After surgery, most patients are taken to the post-anesthesia care unit (PACU), where the nursing staff will make you comfortable and monitor your condition as you recover. If you require a higher-than-normal level of care after your surgery, you may be taken to an intensive care unit (ICU) directly from the operating room. Family members are generally not permitted to accompany adult patients into the recovery room (Post-Anesthesia Care Unit) areas. Exceptions are made for pediatric patients and patients with special needs, such as a translator. If you will be staying overnight in the Hospital, Family members and guests will be able to visit you in your hospital room during normal visiting hours. After you have been observed and recovered sufficiently, you will be transferred either to your regular hospital room (if you are staying overnight) or to an ambulatory discharge area in preparation for going home.
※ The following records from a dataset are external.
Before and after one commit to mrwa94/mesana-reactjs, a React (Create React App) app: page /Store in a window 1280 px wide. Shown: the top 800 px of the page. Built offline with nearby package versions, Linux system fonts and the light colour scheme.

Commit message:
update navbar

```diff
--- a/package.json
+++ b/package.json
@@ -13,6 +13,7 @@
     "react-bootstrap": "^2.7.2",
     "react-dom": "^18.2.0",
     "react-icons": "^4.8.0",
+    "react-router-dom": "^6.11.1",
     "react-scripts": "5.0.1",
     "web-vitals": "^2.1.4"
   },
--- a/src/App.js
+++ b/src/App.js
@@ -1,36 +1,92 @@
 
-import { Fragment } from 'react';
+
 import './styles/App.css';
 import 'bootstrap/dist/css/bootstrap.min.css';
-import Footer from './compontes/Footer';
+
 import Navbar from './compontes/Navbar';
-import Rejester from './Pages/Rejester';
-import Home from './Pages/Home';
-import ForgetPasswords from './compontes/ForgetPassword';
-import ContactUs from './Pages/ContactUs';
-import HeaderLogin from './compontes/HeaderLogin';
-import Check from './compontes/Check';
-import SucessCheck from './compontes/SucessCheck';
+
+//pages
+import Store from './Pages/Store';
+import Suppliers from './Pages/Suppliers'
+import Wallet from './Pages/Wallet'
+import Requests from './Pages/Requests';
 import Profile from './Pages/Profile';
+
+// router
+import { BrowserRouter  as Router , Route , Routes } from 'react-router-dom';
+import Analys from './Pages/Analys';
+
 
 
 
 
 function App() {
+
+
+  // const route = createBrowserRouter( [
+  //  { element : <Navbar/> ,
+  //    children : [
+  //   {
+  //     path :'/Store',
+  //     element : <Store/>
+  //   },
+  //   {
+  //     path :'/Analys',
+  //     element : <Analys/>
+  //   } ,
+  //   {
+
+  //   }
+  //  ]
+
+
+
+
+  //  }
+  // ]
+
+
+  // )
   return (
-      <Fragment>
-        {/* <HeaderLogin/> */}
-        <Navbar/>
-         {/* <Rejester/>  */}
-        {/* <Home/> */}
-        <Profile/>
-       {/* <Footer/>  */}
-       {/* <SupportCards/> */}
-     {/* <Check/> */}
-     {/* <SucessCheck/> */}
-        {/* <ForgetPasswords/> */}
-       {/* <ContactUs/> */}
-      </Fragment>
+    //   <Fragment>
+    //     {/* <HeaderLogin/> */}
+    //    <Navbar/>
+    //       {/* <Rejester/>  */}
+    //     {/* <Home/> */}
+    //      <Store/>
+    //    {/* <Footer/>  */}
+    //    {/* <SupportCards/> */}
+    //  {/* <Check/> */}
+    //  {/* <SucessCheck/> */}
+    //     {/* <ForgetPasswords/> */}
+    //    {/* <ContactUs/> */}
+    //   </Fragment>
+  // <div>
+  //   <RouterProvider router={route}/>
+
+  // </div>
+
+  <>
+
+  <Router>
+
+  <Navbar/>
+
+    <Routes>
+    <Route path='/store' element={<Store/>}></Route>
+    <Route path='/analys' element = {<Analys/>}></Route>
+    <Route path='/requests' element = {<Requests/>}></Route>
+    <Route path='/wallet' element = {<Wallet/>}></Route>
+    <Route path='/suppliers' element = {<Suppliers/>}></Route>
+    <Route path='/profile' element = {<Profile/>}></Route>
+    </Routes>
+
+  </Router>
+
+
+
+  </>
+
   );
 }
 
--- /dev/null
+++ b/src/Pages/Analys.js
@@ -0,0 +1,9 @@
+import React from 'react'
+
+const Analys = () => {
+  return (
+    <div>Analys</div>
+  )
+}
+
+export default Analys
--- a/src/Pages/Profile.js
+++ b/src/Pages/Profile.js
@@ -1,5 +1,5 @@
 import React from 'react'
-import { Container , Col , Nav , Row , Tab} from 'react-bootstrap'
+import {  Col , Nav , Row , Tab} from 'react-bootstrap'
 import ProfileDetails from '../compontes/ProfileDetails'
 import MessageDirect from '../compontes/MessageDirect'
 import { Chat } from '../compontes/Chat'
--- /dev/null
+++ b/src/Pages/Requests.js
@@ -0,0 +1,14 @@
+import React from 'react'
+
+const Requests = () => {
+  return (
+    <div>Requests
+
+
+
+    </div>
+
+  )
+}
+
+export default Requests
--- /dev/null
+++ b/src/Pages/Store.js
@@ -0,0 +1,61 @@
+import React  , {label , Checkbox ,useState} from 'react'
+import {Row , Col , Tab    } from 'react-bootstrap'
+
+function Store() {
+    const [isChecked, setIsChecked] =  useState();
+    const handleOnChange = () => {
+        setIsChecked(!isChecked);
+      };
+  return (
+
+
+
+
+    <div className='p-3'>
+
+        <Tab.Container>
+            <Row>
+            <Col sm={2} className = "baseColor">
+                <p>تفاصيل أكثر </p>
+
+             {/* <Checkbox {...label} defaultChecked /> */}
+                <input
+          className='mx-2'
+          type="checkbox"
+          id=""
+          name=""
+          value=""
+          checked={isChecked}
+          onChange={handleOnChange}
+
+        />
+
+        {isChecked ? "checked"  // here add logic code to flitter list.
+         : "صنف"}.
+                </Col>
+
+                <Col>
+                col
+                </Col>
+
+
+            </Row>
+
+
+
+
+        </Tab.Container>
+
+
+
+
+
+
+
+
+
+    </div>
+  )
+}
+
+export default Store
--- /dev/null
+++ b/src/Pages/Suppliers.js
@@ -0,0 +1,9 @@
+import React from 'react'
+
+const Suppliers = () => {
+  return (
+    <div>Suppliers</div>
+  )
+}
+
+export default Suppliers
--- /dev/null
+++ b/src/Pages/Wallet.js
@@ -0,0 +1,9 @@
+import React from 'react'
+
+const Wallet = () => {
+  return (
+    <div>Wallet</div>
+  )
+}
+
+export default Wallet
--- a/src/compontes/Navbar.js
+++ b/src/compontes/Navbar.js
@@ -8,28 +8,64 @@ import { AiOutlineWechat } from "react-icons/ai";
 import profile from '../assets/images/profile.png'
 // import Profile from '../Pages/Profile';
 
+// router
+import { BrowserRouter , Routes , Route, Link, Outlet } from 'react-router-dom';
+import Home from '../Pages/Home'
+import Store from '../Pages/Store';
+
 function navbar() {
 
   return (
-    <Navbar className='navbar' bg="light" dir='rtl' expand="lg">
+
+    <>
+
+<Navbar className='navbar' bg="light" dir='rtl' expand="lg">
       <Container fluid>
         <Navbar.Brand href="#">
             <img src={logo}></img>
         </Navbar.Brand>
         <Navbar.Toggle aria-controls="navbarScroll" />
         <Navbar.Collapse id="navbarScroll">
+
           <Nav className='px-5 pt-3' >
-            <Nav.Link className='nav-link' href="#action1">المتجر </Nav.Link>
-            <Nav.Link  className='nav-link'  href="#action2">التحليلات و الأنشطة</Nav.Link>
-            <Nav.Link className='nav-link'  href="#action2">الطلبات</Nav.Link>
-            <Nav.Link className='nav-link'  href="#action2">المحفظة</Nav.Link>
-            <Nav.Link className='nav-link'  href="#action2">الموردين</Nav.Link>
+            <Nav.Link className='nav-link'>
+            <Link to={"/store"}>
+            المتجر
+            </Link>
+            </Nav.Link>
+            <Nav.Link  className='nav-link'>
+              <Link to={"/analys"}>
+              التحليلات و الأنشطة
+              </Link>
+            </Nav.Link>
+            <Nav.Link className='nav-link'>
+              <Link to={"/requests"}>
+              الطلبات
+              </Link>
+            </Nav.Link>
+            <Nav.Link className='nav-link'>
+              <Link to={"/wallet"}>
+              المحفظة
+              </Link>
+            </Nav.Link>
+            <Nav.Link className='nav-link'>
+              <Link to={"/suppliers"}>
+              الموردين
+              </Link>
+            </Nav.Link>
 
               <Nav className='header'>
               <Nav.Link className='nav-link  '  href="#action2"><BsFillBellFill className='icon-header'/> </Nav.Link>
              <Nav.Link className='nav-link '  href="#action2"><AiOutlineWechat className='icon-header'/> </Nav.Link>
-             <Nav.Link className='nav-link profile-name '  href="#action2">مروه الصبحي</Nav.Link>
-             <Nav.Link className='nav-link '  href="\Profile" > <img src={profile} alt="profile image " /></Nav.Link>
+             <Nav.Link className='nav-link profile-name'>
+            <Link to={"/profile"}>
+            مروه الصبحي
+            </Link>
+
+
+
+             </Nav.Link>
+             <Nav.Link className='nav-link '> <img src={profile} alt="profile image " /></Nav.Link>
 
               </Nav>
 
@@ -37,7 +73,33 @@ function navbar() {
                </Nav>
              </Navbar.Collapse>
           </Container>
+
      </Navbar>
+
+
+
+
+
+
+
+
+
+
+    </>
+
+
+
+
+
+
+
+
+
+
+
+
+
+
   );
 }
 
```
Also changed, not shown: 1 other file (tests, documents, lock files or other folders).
Going Home

If you are an ambulatory surgery patient (going home the same day as surgery), you must have a responsible adult to accompany you home. New York State requires that every patient who has had anesthesia and/or sedation must be escorted home after ambulatory surgery. Because you may feel drowsy from even minor surgery and light sedation, it is also advisable for you to have someone help take care of you at home after ambulatory surgery. The Hospital can help you arrange a medical transport service home at your expense. If you will require Home Care services when you leave the hospital, please advise your doctor in advance.

If you have had sedation/anesthesia for your procedure, it may temporarily impair your judgment or sensory/motor skills. Therefore, it is recommended that you do not drive, operate heavy/dangerous machinery, or make important decisions for the rest of the day.

To make your after-surgery experience is as comfortable as possible, you will receive specific discharge instructions from your surgeon/proceduralist and a telephone number to call, should you have any questions. You may receive prescriptions from your doctor for pain or to prevent infections. You will also receive follow-up calls from your surgeon/proceduralist or nurse and from your anesthesiologist to monitor the progress of your recovery.